__EXCERPTED RECORDS__:
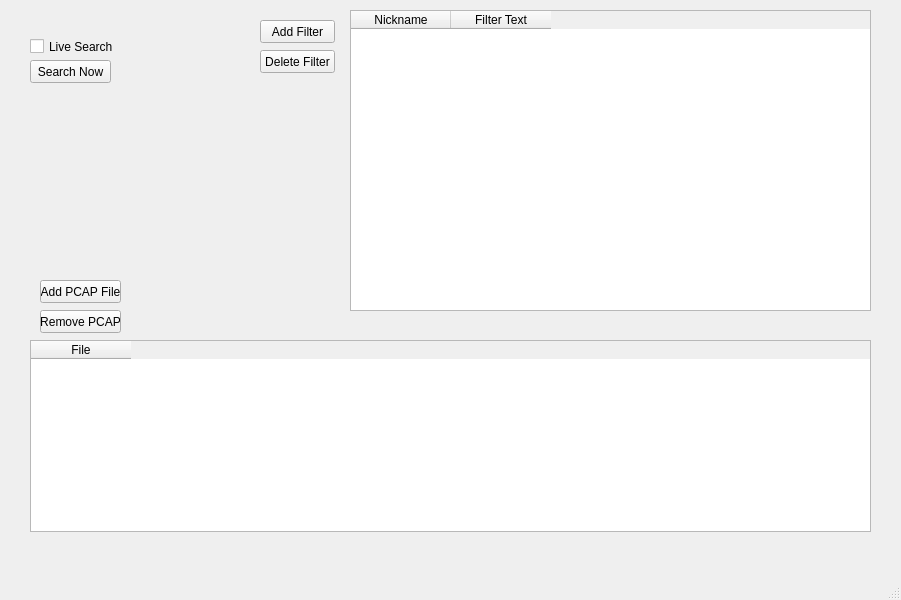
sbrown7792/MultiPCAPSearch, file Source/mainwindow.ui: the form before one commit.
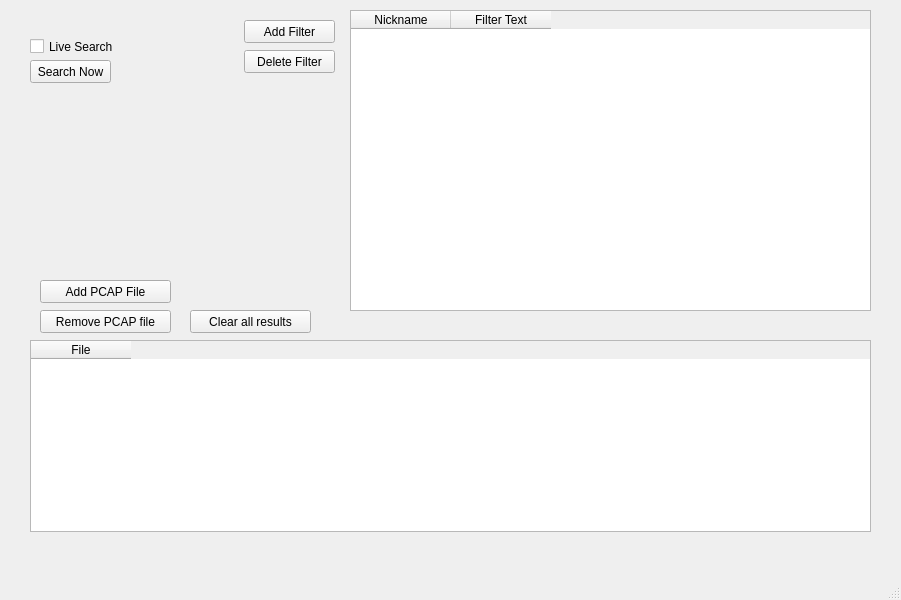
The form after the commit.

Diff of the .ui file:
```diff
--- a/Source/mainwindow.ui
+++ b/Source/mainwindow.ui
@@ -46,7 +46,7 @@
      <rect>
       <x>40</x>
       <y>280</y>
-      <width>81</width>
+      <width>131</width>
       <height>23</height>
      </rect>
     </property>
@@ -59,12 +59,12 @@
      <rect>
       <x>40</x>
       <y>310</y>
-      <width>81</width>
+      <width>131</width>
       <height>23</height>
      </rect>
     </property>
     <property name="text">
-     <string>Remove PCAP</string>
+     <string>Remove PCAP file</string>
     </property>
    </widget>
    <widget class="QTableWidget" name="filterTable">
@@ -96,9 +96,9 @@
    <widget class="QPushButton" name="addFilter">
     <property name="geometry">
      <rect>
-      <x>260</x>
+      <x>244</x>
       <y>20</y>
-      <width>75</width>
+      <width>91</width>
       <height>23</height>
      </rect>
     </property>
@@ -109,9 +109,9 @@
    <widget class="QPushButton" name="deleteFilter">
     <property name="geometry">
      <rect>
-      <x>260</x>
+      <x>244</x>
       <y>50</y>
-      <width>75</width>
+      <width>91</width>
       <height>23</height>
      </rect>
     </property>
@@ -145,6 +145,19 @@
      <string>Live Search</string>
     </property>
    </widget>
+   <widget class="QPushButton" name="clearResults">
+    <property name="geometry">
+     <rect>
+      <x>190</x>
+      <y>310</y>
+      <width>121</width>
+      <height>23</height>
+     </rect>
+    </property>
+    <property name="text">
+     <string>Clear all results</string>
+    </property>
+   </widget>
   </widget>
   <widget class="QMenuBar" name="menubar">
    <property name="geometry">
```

...

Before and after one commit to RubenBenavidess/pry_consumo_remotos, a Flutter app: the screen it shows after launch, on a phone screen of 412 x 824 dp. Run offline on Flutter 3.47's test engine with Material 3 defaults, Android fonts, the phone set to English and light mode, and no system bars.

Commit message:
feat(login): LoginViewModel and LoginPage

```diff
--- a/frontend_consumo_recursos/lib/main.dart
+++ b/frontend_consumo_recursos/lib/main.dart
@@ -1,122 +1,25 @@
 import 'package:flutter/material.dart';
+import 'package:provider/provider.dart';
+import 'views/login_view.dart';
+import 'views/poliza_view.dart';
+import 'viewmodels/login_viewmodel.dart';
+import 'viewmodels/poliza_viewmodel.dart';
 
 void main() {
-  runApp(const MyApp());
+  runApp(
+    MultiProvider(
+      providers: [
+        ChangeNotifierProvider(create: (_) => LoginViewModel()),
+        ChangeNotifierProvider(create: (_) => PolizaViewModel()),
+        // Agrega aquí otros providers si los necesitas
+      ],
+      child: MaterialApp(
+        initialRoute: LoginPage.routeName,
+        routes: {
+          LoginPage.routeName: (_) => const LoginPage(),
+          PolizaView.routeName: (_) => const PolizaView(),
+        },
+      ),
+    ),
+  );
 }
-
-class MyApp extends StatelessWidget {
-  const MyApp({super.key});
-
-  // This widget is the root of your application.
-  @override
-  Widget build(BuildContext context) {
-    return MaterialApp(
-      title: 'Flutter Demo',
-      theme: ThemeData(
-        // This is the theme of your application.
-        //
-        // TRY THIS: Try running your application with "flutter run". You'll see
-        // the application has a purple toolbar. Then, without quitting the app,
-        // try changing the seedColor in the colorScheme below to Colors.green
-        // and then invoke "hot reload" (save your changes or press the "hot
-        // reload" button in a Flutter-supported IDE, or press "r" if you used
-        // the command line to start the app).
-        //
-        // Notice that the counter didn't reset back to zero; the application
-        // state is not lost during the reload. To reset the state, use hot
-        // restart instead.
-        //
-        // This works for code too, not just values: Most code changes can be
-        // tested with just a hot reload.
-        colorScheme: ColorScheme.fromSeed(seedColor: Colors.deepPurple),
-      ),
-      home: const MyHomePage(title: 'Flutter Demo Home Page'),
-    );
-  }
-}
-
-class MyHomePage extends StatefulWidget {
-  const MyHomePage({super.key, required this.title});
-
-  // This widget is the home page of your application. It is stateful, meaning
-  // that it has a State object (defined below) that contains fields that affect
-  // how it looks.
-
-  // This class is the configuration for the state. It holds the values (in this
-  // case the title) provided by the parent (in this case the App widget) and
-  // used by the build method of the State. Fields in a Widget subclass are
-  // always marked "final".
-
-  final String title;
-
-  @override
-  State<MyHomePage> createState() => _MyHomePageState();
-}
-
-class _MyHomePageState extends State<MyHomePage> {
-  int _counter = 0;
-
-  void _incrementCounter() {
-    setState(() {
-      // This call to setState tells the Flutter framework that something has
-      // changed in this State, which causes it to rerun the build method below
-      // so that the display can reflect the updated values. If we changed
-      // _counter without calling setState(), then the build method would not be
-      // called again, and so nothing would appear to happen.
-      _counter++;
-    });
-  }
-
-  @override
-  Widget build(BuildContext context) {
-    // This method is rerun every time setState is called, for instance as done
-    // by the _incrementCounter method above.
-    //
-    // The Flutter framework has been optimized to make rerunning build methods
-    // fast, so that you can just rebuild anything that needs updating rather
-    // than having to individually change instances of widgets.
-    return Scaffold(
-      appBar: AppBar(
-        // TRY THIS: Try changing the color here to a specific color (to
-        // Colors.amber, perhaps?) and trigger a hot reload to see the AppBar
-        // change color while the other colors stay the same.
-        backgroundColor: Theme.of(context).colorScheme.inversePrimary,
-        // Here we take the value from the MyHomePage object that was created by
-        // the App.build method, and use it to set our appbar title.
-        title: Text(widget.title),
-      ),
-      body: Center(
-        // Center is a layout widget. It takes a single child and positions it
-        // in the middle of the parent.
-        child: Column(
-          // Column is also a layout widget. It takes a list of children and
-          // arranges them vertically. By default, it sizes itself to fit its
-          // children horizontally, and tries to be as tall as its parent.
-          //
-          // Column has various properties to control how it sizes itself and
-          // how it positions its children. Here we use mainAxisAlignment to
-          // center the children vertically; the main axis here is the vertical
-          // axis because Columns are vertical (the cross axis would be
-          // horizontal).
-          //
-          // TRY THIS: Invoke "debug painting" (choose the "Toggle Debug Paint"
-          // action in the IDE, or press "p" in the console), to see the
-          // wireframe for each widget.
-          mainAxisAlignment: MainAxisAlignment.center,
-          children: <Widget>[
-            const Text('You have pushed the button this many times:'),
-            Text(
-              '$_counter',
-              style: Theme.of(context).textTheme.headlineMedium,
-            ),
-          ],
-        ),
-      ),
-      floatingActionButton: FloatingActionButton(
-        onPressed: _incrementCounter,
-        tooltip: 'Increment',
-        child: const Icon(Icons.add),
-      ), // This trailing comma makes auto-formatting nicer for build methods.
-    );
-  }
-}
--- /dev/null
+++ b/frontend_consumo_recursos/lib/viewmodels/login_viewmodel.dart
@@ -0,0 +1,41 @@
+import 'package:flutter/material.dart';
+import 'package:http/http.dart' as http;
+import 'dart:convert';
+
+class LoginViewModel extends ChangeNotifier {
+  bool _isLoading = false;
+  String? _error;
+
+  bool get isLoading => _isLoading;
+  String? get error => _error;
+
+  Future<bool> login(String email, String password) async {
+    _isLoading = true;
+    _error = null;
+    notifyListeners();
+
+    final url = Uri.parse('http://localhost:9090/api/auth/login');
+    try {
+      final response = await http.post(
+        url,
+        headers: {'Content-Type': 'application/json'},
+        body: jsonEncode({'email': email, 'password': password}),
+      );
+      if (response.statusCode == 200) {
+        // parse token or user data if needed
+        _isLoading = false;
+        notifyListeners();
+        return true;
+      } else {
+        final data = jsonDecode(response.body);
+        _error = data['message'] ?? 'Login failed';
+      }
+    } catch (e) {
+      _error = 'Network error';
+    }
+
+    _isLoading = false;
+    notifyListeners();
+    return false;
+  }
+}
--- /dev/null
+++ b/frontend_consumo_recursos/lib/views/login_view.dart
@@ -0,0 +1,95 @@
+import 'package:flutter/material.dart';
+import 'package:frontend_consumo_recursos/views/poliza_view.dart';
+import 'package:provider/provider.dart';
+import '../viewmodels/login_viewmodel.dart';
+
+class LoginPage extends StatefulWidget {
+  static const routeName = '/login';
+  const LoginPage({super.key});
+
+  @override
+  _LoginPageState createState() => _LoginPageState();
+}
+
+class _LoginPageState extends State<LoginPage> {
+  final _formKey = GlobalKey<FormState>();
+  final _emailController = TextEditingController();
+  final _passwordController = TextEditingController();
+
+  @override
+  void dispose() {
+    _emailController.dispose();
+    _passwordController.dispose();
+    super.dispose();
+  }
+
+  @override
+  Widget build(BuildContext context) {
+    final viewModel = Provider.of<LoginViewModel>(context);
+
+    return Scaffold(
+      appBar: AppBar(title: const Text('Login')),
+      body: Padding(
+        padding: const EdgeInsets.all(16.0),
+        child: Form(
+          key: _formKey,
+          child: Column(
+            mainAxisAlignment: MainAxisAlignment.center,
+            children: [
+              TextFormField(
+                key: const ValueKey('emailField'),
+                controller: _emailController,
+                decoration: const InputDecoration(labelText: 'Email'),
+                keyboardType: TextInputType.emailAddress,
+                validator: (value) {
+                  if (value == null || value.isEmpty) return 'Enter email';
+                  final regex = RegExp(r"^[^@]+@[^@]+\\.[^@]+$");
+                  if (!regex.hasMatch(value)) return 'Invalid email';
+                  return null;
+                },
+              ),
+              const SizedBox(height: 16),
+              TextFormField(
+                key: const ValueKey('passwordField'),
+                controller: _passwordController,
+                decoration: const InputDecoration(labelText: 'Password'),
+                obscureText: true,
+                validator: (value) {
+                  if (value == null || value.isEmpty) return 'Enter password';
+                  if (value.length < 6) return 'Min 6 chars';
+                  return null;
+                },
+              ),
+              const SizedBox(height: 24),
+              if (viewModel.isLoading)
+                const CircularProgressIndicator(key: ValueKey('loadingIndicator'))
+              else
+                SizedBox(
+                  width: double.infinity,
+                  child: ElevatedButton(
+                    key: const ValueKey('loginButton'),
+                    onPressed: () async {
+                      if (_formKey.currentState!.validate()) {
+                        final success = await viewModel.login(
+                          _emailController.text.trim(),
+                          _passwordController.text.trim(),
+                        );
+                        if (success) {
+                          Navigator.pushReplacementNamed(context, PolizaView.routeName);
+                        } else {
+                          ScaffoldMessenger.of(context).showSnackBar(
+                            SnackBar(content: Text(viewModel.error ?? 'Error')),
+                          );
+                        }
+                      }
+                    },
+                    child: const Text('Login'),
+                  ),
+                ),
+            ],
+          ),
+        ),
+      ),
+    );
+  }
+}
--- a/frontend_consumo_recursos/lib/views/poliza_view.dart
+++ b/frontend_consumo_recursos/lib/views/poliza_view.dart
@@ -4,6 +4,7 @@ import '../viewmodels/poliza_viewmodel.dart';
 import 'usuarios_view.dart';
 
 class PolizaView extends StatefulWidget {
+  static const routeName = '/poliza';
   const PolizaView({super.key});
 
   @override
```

__INSTRUCTIONS FOR THE TASK__: Only the lines holding the word "ValueKey" belong in the answer; copy them from the listing above.

__ANSWER TO THE EXERCISE__:
+                key: const ValueKey('emailField'),
+                key: const ValueKey('passwordField'),
+                const CircularProgressIndicator(key: ValueKey('loadingIndicator'))
+                    key: const ValueKey('loginButton'),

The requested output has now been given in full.